>>>
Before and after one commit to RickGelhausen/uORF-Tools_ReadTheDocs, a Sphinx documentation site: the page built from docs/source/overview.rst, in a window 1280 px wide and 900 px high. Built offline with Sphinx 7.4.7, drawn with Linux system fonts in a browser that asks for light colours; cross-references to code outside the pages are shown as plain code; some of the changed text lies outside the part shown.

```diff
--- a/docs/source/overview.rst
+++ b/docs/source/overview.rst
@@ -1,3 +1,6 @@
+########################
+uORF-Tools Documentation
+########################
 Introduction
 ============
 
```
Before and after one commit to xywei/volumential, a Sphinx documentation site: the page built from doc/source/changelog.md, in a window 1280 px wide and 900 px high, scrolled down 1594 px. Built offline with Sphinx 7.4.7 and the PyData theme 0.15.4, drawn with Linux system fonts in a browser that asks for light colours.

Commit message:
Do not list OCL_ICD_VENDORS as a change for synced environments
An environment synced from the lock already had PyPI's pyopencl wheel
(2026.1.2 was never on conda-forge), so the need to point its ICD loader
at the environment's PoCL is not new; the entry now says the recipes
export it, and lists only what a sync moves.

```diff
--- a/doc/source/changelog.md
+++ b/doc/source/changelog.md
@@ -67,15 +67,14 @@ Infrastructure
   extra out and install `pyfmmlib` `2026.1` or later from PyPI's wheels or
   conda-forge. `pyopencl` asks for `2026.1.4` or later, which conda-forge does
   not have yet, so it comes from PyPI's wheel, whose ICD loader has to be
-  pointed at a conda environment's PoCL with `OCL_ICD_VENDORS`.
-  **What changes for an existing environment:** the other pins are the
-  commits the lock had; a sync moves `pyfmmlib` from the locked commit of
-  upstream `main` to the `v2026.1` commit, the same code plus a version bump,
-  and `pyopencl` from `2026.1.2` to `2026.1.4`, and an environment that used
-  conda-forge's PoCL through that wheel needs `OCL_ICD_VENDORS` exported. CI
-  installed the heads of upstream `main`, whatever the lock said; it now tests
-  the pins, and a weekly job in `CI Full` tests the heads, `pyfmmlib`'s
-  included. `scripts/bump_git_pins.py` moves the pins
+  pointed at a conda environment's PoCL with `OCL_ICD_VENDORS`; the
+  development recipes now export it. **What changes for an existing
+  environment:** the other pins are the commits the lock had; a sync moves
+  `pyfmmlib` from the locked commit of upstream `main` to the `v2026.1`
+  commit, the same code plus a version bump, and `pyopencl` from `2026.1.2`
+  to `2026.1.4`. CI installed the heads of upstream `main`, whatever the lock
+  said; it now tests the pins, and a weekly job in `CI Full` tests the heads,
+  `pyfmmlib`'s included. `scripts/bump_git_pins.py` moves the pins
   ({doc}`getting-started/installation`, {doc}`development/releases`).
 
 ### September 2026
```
<<<
— Task to carry out —
Across the listing above, how many lines include the word "said"? Answer with only the number.

— Your solution —
2